  1. Be sure your destination disk is formatted as MacOS X or MacOS X journaled or Unix. If not, launch /Application/Utility/Disk Utility and reformat your destination disk. Be aware that reformatting a disk means that you delete everything from that disk! If you need to reformat the destination disk, do that BEFORE the following points.

  2. Select the destination disk icon in the Finder.

  3. Call the menu item Get Info.

  4. Go to the sub-panel Ownership & Permissions.

  5. Unmark the check-box “Ignore Ownership on this volume”. It must be always unmarked, even if you are backing up simple files and not the whole boot disk (see picture here aside). When that check-box is marked all the files copied to that disk will lose the owner and permissions, and this should never happen when backing up the boot disk.

Then define in FS, as destination, the root of the destination disk (drag the disk icon onto the bottom zone of the FS console). If you backup your boot disk to a simple folder placed on the destination disk, the destination disk will be not be bootable.



Backup the boot disk to a remote volume

More than the rules described at the previous chapters (you have to go to the remote machine and unmark the check-box "Ignore Ownership on this volume" - the destination volume must not be an active boot volume, the disk should be formatted as MacOS X... see the previous chapter), you have to pay attention to some rule more regarding the privileges on files. When you backup your boot volume to a remote volume (a volume placed on a remote machine) you might get some problem because you need to run with the root's privileges (in order to preserve the files' ownership and permissions), but there is a MacOS X limit on the user root in front of the remote volumes.

Even if you logged in on your local computer as user root, or you run FS as root, you and FS will never get the root's privileges on remote volumes. The remote volumes don't trust the local root user. Thus in front of a remote volume, the local user root becomes the "Others" user (and just something more). So the user root gets the Others' privileges, and not the root's privileges. Thus you, and FS, will not be able to copy system's files.


There is a workaround for this problem: you should mount the remote volume as FireWire volume.

  1. Your computers should be connected by a FireWire cable.

  2. Turn on your remote computer holding down the key "T" until a "walking" big FireWire icon appears on the remote computer screen. Then you will see the remote volume icon appear on the desktop of your local computer. If not, reboot your local volume (and remember to log-in as root).

  3. You can manage these remote volumes as they are simple local FireWire disk devices directly plugged in your local machine.
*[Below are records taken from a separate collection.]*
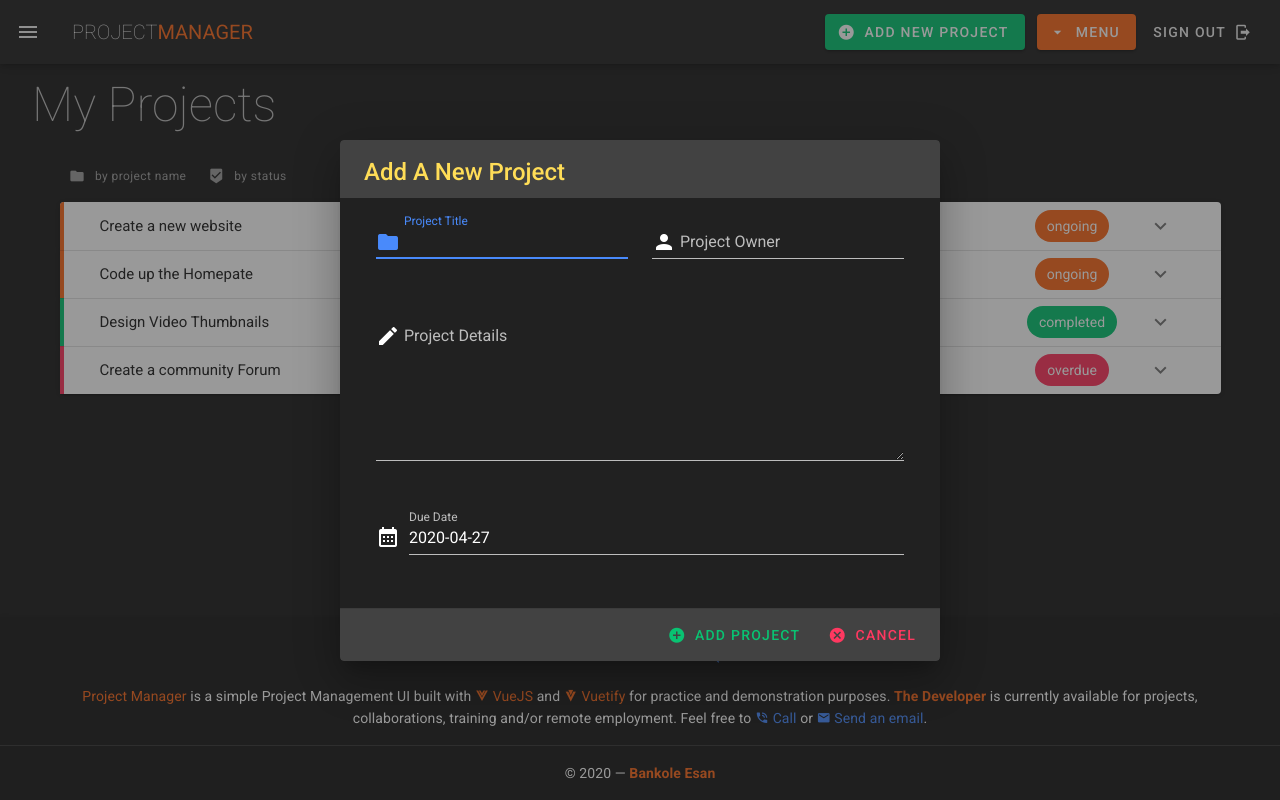
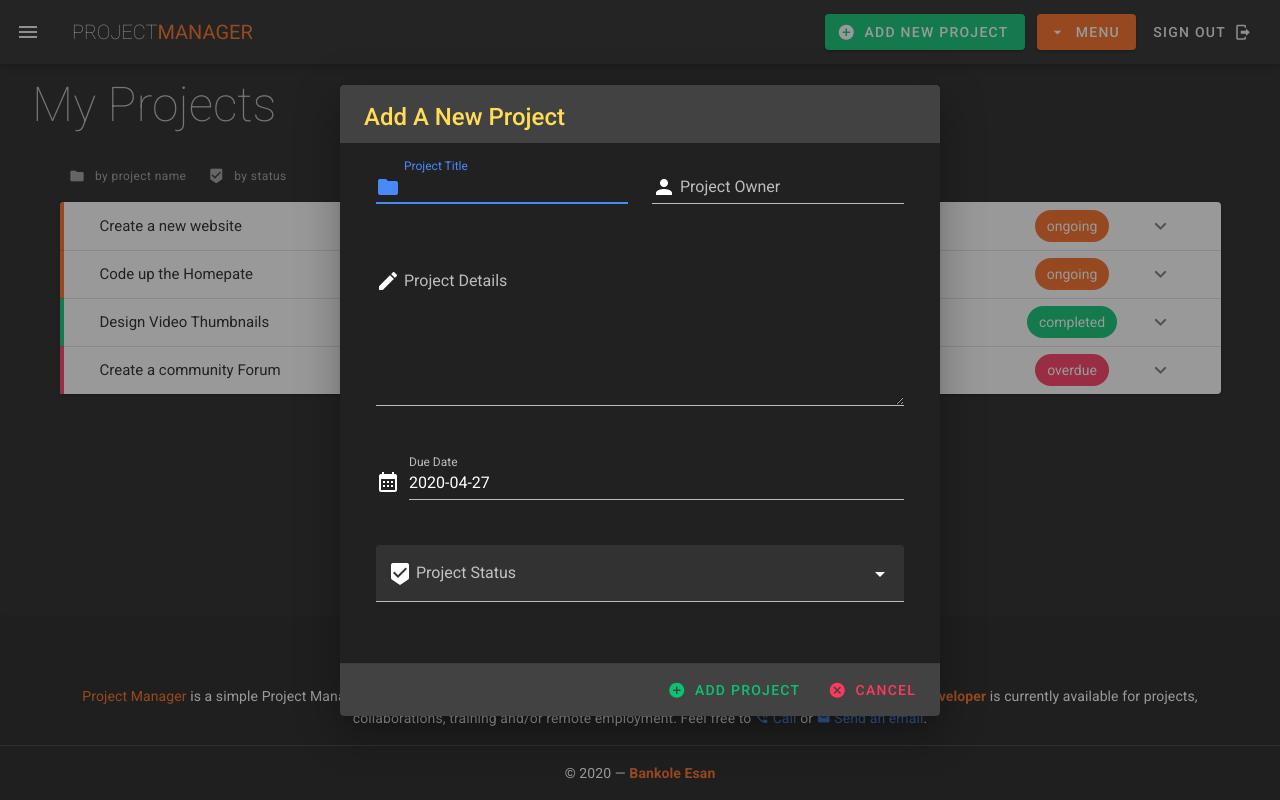
Before and after one commit to Bankole2000/pm_ui, a Vue app: page /projects in a window 1280 px wide. Both pictures are taken after a click on the button "ADD NEW PROJECT". Built offline with nearby package versions, Linux system fonts and the light colour scheme.

Commit message:
added select status

```diff
--- a/src/components/Popup.vue
+++ b/src/components/Popup.vue
@@ -82,6 +82,18 @@
       </v-dialog>
                 </v-col>
               </v-row>
+              <v-row>
+                <v-col class="d-flex" cols="12">
+        <v-select
+          :items="statuses"
+          filled
+          label="Project Status"
+          v-model="newProject.status"
+          color="secondary"
+          prepend-inner-icon="mdi-marker-check"
+        ></v-select>
+      </v-col>
+              </v-row>
             </v-container>
           </v-form>
         </v-card-text>
@@ -113,8 +125,12 @@ export default {
     return {
       dialog: false,
       newProject: {
+        title: null,
         due: new Date().toISOString().substr(0, 10),
+        person: null,
+        desc: null,
       },
+      statuses: ['ongoing', 'overdue', 'completed'],
       loading: false,
       dateModal: false,
     };
@@ -126,10 +142,17 @@ export default {
     addProject() {
       this.loading = true;
       console.log(this.newProject);
+      this.$emit('addProject', this.newProject);
       setTimeout(() => {
         this.loading = false;
         this.dialog = false;
-      }, 3000);
+      }, 1500);
+      this.newProject = {
+        title: null,
+        due: new Date().toISOString().substr(0, 10),
+        person: null,
+        desc: null,
+      };
     },
   },
   computed: {
--- a/src/views/Projects.vue
+++ b/src/views/Projects.vue
@@ -72,7 +72,7 @@
       </v-expansion-panels>
       <v-layout row class="hidden-md-and-up mt-3">
         <v-flex xs12 class="d-flex justify-center">
-          <Popup />
+          <Popup @addProject='addProject' />
         </v-flex>
 
       </v-layout>
@@ -133,6 +133,10 @@ export default {
       this.orderReverse = !this.orderReverse;
       return this.projects.sort((a, b) => (a[prop] > b[prop] ? -1 : 1));
     },
+    addProject(newProject) {
+      console.log(newProject);
+      this.projects.push(newProject);
+    },
   },
   computed: {
     myProjects() {
```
  4. Then log-in as user root or run FS as root on your local machine and backup your local boot disk. The user root can do everything on these remote volumes.

 

Backup the boot disk